Ambient air pollution and daily hospital admissions in Melbourne 1994-1997
This 2002 study found that air pollution in Melbourne is associated with increased hospital admissions for respiratory and cardiovascular disease. There is also a link with admissions for asthma in children.
Many overseas studies have shown links between air pollutants and increases in premature deaths and hospital admissions for people with existing heart and lung disease. These effects have been seen amongst the elderly, people with existing illnesses, asthmatics and children. These studies have focused attention on air quality standards and the action required to improve air quality.
EPA’s Melbourne mortality study (publication 709) from June 2000 was the first of a number of collaborative studies with researchers in Australia that investigated the effects of air pollution on our health. The hospital admissions study further investigated these effects.
The study was a collaboration with researchers from the University of the Sunshine Coast and University of Queensland. It investigated the association between air pollution and daily emergency admissions for respiratory and cardiovascular disease and asthma.
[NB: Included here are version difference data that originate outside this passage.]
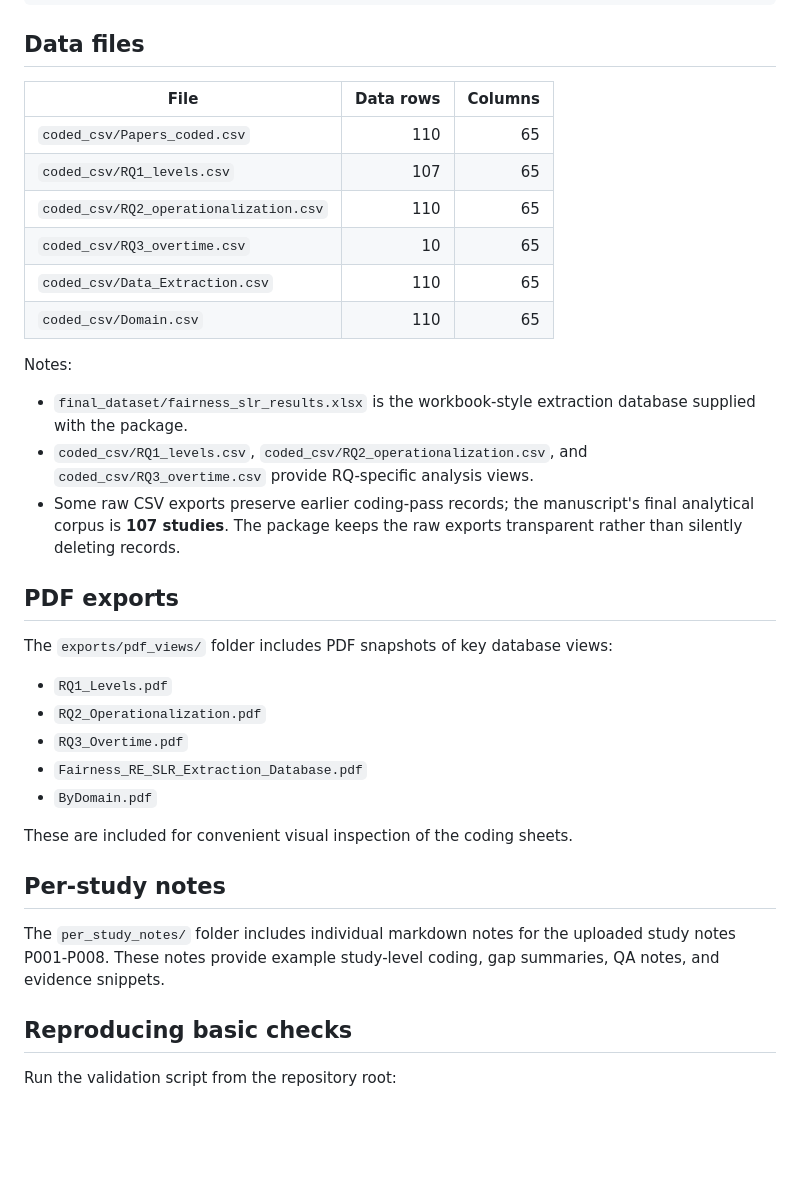
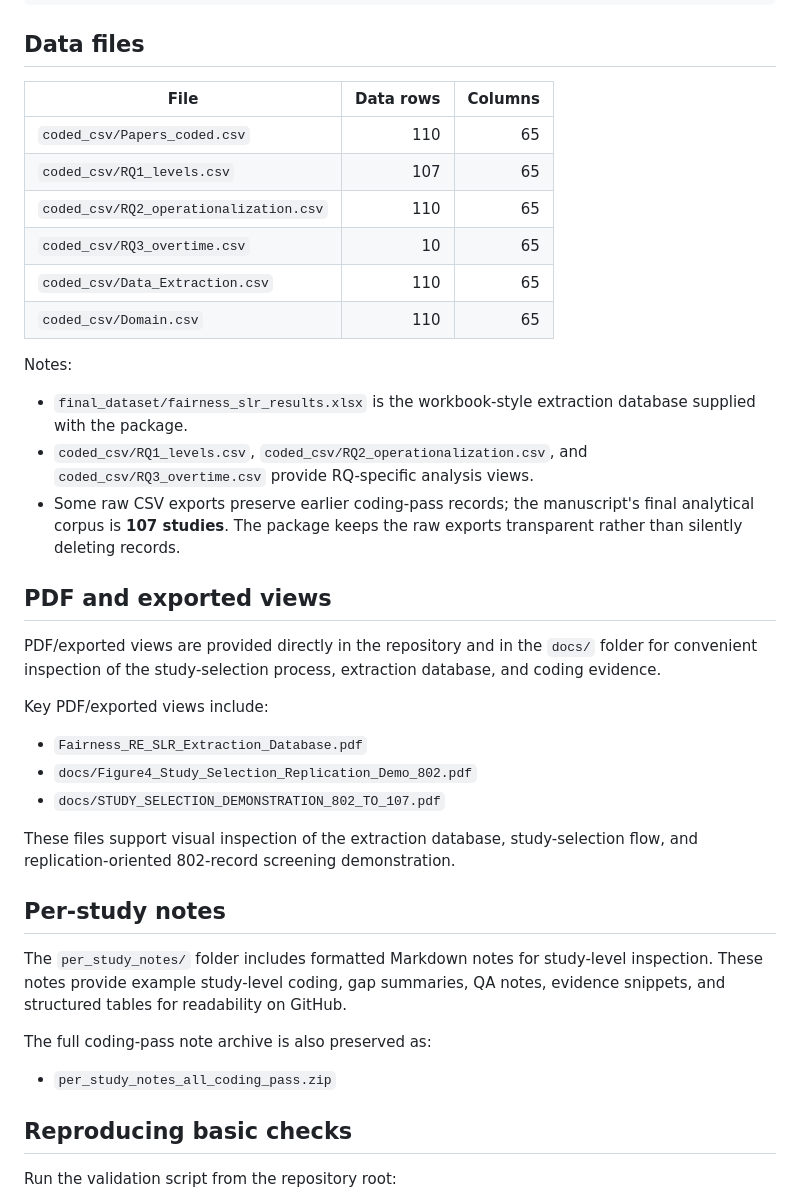
Before and after one commit to caetanosergio/fairness-requirements-slr-replication-package, a Markdown page: README.md, the part around one of its changes. Rendered like a GitHub page; blank space fills up the shorter version.

```diff
--- a/README.md
+++ b/README.md
@@ -35,35 +35,40 @@ fairness-requirements-slr-replication-package/
 
 ## Data files
 
-| File | Data rows | Columns |
-|---|---:|---:|
-| `coded_csv/Papers_coded.csv` | 110 | 65 |
-| `coded_csv/RQ1_levels.csv` | 107 | 65 |
-| `coded_csv/RQ2_operationalization.csv` | 110 | 65 |
-| `coded_csv/RQ3_overtime.csv` | 10 | 65 |
-| `coded_csv/Data_Extraction.csv` | 110 | 65 |
-| `coded_csv/Domain.csv` | 110 | 65 |
+| File                                   | Data rows | Columns |
+| -------------------------------------- | --------: | ------: |
+| `coded_csv/Papers_coded.csv`           |       110 |      65 |
+| `coded_csv/RQ1_levels.csv`             |       107 |      65 |
+| `coded_csv/RQ2_operationalization.csv` |       110 |      65 |
+| `coded_csv/RQ3_overtime.csv`           |        10 |      65 |
+| `coded_csv/Data_Extraction.csv`        |       110 |      65 |
+| `coded_csv/Domain.csv`                 |       110 |      65 |
 
 Notes:
-- `final_dataset/fairness_slr_results.xlsx` is the workbook-style extraction database supplied with the package.
-- `coded_csv/RQ1_levels.csv`, `coded_csv/RQ2_operationalization.csv`, and `coded_csv/RQ3_overtime.csv` provide RQ-specific analysis views.
-- Some raw CSV exports preserve earlier coding-pass records; the manuscript's final analytical corpus is **107 studies**. The package keeps the raw exports transparent rather than silently deleting records.
 
-## PDF exports
+* `final_dataset/fairness_slr_results.xlsx` is the workbook-style extraction database supplied with the package.
+* `coded_csv/RQ1_levels.csv`, `coded_csv/RQ2_operationalization.csv`, and `coded_csv/RQ3_overtime.csv` provide RQ-specific analysis views.
+* Some raw CSV exports preserve earlier coding-pass records; the manuscript's final analytical corpus is **107 studies**. The package keeps the raw exports transparent rather than silently deleting records.
 
-The `exports/pdf_views/` folder includes PDF snapshots of key database views:
+## PDF and exported views
 
-- `RQ1_Levels.pdf`
-- `RQ2_Operationalization.pdf`
-- `RQ3_Overtime.pdf`
-- `Fairness_RE_SLR_Extraction_Database.pdf`
-- `ByDomain.pdf`
+PDF/exported views are provided directly in the repository and in the `docs/` folder for convenient inspection of the study-selection process, extraction database, and coding evidence.
 
-These are included for convenient visual inspection of the coding sheets.
+Key PDF/exported views include:
+
+* `Fairness_RE_SLR_Extraction_Database.pdf`
+* `docs/Figure4_Study_Selection_Replication_Demo_802.pdf`
+* `docs/STUDY_SELECTION_DEMONSTRATION_802_TO_107.pdf`
+
+These files support visual inspection of the extraction database, study-selection flow, and replication-oriented 802-record screening demonstration.
 
 ## Per-study notes
 
-The `per_study_notes/` folder includes individual markdown notes for the uploaded study notes P001-P008. These notes provide example study-level coding, gap summaries, QA notes, and evidence snippets.
+The `per_study_notes/` folder includes formatted Markdown notes for study-level inspection. These notes provide example study-level coding, gap summaries, QA notes, evidence snippets, and structured tables for readability on GitHub.
+
+The full coding-pass note archive is also preserved as:
+
+* `per_study_notes_all_coding_pass.zip`
 
 ## Reproducing basic checks
 
```
Also changed, not shown: other parts of README.md (+32 -24 lines).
The study included admissions to all Melbourne hospitals between July 1994 and December 1997. The pollutants studied were fine particles, ozone, nitrogen dioxide and carbon monoxide. The analysis looked at the impact on people across all age groups, with a particular emphasis on the elderly and children.
Findings of the hospital admissions study
The results of the study showed that, after allowing for the effects of weather, all the pollutants were associated with increases in hospital admissions for respiratory and cardiovascular disease. The effects from carbon monoxide, nitrogen dioxide and particles were difficult to separate. This is not surprising, since the main sources of these pollutants are combustion processes such as in motor vehicle engines. The effects from ozone were independent of the other pollutants.
Hospital admissions for children with asthma were affected by air pollution, in particular fine particles and ozone. Admissions for the elderly with existing heart disease were strongly associated with carbon monoxide.
The results of this study were consistent with the findings of overseas studies. However, the links between particles and admissions of children for asthma were generally stronger than those seen overseas. This may be partly because Australia has the second-highest asthma rate in the world.
Comparison with the Melbourne mortality study
The Melbourne mortality study found that increases in daily mortality were linked with Melbourne’s air pollution levels . Except for ozone and nitrogen dioxide, the effects of individual pollutants were difficult to separate.
The effects of particles and carbon monoxide were weak compared with the findings of the hospital admissions study. This is not surprising, though, as hospital admissions are a more sensitive health indicator.